▶ [Required work] Which lines of the records below contain the word "static"? Show each one.

---*---

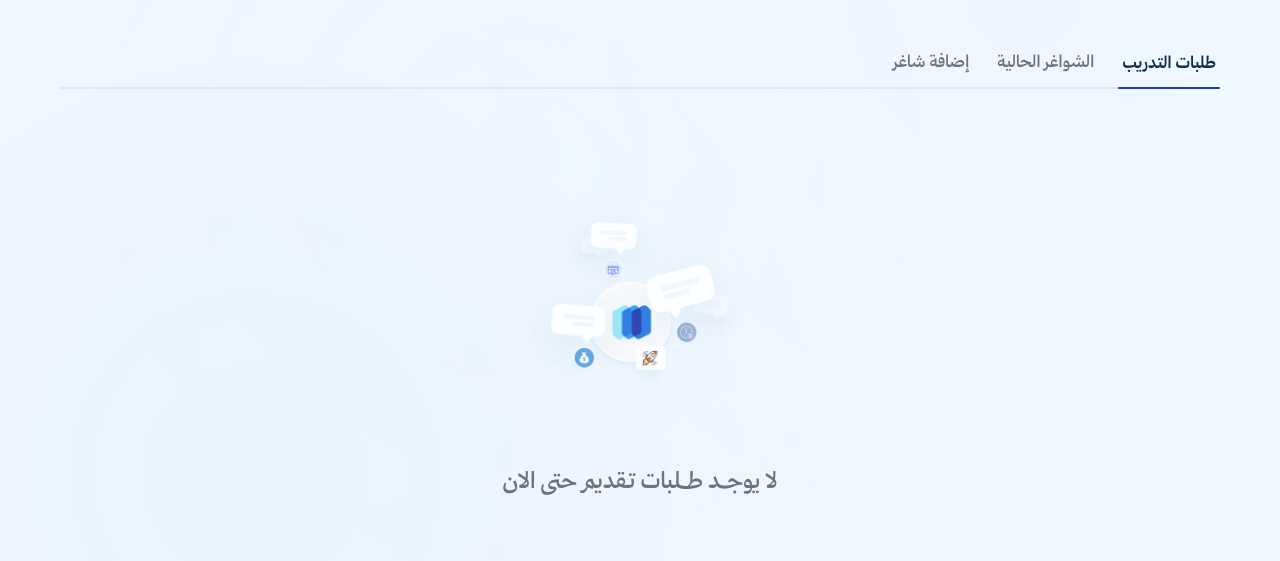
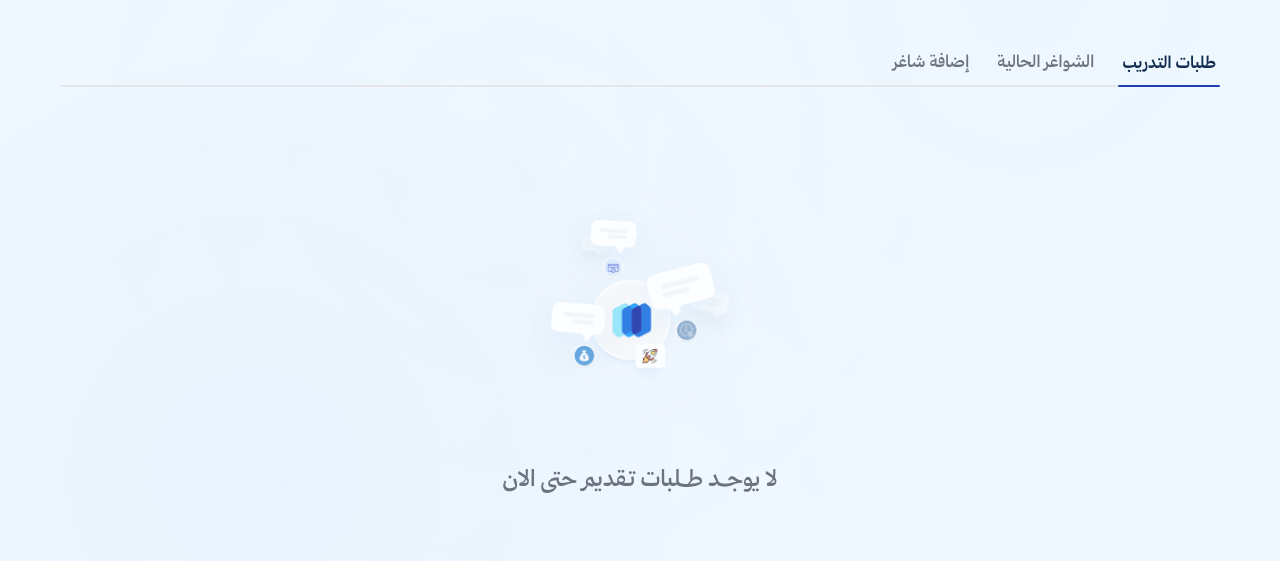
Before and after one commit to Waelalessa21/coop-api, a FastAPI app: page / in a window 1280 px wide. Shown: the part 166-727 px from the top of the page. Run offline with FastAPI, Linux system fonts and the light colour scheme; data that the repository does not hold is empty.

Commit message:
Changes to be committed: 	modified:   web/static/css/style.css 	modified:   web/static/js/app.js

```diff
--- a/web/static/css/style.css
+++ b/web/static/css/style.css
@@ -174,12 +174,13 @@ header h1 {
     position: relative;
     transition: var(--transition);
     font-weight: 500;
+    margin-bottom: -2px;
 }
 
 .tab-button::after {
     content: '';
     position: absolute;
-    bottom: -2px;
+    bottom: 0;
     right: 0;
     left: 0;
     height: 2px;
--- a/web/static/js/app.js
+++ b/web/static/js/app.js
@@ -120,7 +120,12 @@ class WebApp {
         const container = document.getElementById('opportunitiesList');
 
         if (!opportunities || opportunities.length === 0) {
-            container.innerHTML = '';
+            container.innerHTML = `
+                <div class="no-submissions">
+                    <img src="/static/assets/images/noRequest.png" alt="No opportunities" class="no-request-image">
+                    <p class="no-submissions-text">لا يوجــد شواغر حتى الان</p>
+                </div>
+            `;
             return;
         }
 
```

---*---

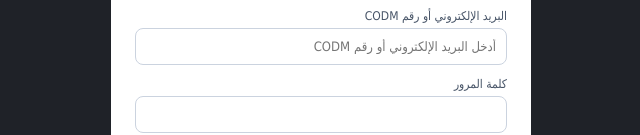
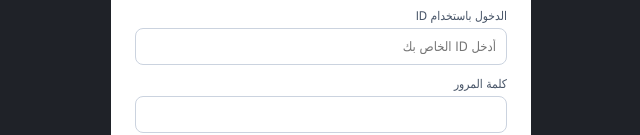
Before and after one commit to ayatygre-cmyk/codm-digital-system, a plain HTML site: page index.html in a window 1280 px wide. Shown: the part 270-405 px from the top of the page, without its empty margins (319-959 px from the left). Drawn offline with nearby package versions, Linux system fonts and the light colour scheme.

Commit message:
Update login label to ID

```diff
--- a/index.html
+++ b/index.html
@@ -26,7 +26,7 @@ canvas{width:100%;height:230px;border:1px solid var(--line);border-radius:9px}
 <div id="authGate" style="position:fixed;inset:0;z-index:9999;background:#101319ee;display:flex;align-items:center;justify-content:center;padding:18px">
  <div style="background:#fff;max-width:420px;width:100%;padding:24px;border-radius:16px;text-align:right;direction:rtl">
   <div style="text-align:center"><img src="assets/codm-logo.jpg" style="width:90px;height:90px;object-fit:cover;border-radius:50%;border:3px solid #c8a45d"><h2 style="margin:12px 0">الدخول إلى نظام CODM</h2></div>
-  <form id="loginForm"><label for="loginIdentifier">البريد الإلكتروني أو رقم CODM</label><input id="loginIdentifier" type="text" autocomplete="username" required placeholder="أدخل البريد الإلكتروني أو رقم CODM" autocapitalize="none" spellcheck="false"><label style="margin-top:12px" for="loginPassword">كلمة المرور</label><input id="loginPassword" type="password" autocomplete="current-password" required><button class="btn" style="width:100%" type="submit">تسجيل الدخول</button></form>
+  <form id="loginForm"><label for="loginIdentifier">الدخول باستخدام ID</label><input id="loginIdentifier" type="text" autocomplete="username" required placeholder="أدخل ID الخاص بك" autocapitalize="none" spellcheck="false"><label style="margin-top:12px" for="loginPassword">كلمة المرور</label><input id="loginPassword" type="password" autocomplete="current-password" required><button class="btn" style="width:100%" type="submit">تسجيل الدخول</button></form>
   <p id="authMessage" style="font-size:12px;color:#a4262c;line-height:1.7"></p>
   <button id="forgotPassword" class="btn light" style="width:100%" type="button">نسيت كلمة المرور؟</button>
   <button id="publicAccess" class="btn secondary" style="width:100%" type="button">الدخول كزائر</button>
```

---*---

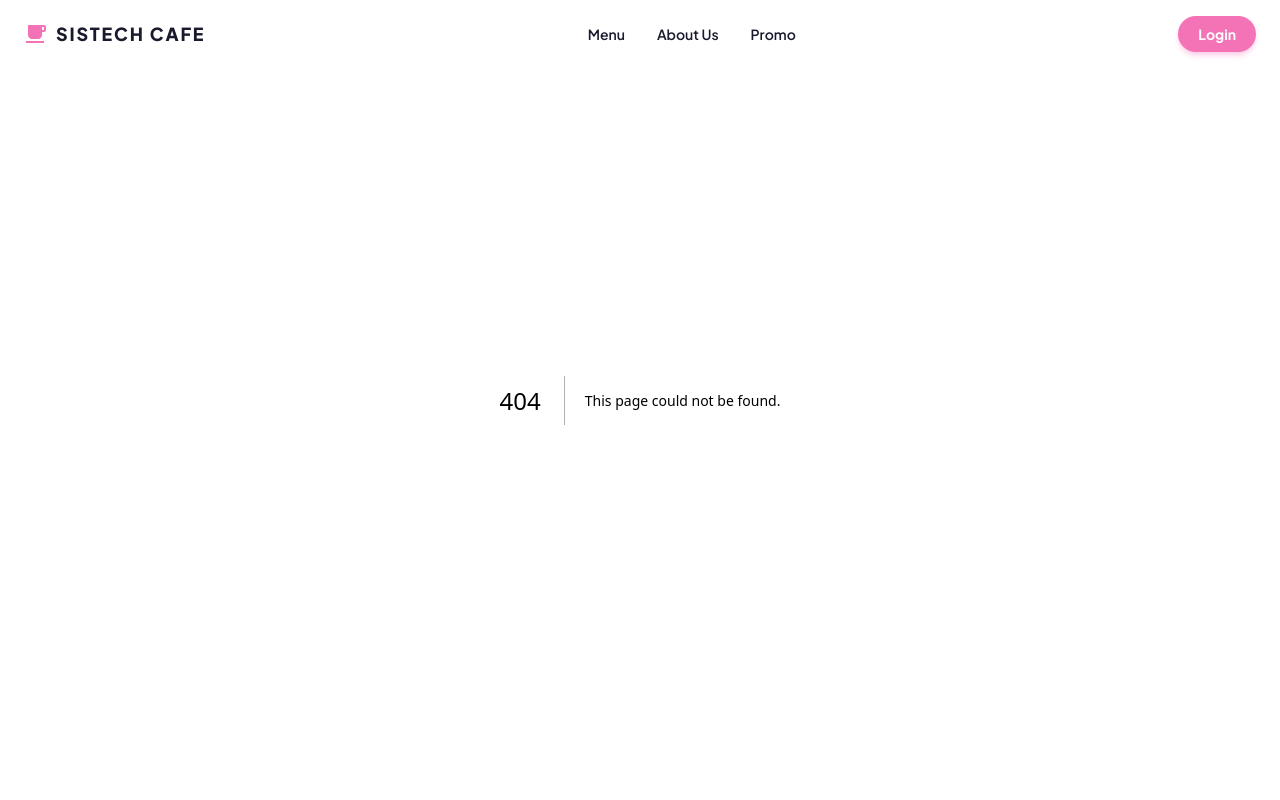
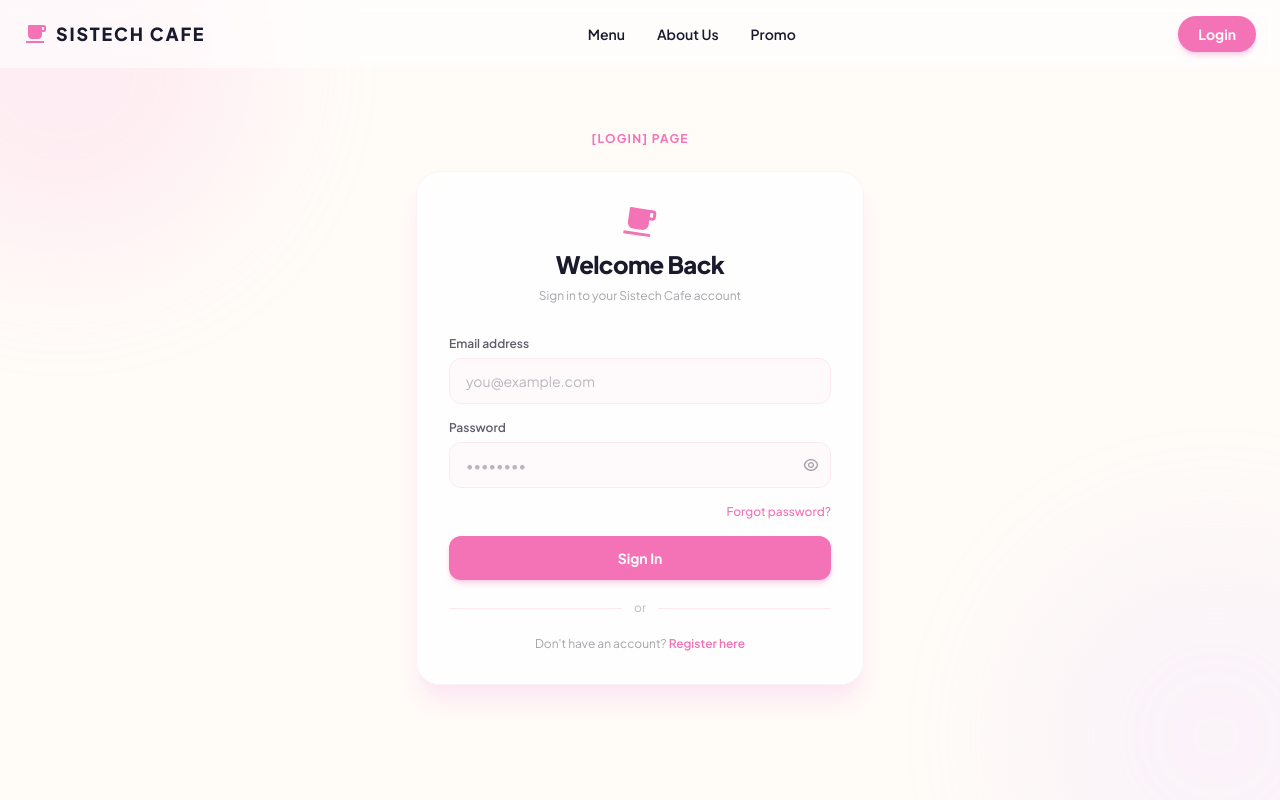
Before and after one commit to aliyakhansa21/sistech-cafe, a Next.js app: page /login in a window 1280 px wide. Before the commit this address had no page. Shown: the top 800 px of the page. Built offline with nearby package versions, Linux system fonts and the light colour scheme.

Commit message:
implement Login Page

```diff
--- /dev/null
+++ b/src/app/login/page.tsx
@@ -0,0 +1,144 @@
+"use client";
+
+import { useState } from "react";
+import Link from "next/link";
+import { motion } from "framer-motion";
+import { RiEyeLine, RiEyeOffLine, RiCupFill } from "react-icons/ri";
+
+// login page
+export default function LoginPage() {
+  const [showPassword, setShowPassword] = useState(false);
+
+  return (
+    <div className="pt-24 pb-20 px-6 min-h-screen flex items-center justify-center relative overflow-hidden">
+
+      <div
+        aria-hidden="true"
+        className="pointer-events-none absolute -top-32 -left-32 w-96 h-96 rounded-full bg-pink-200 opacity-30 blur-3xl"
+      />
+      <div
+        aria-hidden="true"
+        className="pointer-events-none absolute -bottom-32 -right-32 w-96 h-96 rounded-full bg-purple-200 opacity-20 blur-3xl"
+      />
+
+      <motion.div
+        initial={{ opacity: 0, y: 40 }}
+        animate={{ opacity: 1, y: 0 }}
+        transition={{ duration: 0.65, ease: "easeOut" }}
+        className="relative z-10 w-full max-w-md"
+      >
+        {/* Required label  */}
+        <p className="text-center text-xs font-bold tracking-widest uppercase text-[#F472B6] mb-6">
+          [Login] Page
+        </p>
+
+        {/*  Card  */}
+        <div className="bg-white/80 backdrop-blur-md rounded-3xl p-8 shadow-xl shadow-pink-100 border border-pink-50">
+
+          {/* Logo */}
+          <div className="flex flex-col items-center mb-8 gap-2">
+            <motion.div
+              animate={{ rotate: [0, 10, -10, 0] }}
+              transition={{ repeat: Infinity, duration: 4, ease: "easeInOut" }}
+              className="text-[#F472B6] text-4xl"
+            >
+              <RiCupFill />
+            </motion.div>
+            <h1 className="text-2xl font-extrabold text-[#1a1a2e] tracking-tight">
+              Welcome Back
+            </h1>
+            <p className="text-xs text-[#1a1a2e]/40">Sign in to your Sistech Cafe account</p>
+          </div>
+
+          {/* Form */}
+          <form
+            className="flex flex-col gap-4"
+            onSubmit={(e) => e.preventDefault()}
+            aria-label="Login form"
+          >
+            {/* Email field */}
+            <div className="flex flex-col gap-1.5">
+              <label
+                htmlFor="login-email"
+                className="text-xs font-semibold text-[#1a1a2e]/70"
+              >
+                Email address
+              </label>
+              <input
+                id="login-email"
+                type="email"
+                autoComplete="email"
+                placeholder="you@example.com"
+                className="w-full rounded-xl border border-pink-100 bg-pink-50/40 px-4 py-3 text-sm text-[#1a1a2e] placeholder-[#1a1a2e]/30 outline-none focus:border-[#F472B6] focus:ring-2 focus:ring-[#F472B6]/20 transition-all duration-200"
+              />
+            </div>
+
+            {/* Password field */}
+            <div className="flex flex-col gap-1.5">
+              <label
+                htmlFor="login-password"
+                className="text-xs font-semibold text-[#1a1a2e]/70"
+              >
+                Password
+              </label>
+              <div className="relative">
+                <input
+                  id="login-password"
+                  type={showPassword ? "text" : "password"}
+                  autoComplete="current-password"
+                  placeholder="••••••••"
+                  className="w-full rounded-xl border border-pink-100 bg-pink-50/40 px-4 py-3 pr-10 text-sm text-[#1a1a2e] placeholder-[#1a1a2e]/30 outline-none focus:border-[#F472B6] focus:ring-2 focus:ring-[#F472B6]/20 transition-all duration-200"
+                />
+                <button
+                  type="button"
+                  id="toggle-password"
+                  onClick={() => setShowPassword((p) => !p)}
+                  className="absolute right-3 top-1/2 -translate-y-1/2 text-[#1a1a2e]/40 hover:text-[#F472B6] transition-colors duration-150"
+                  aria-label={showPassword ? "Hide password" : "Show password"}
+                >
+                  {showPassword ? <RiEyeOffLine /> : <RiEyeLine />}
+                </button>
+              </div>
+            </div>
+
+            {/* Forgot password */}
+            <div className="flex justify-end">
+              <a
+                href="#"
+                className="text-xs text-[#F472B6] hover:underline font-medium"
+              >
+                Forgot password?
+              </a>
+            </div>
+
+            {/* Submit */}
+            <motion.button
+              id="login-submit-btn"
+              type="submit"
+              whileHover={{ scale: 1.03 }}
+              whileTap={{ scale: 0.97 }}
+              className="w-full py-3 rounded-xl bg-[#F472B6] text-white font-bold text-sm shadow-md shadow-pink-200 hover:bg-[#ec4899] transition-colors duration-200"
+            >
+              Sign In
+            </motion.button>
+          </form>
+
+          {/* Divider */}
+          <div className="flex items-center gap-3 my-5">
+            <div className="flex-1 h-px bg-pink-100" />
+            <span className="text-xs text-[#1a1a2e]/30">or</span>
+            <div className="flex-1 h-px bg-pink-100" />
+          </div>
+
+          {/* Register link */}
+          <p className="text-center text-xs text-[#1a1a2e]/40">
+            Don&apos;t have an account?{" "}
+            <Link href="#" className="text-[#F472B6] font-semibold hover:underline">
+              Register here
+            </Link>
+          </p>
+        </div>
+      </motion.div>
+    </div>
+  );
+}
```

---*---

▶ [Task output]
Changes to be committed: 	modified:   web/static/css/style.css 	modified:   web/static/js/app.js
--- a/web/static/css/style.css
+++ b/web/static/css/style.css
--- a/web/static/js/app.js
+++ b/web/static/js/app.js
+                    <img src="/static/assets/images/noRequest.png" alt="No opportunities" class="no-request-image">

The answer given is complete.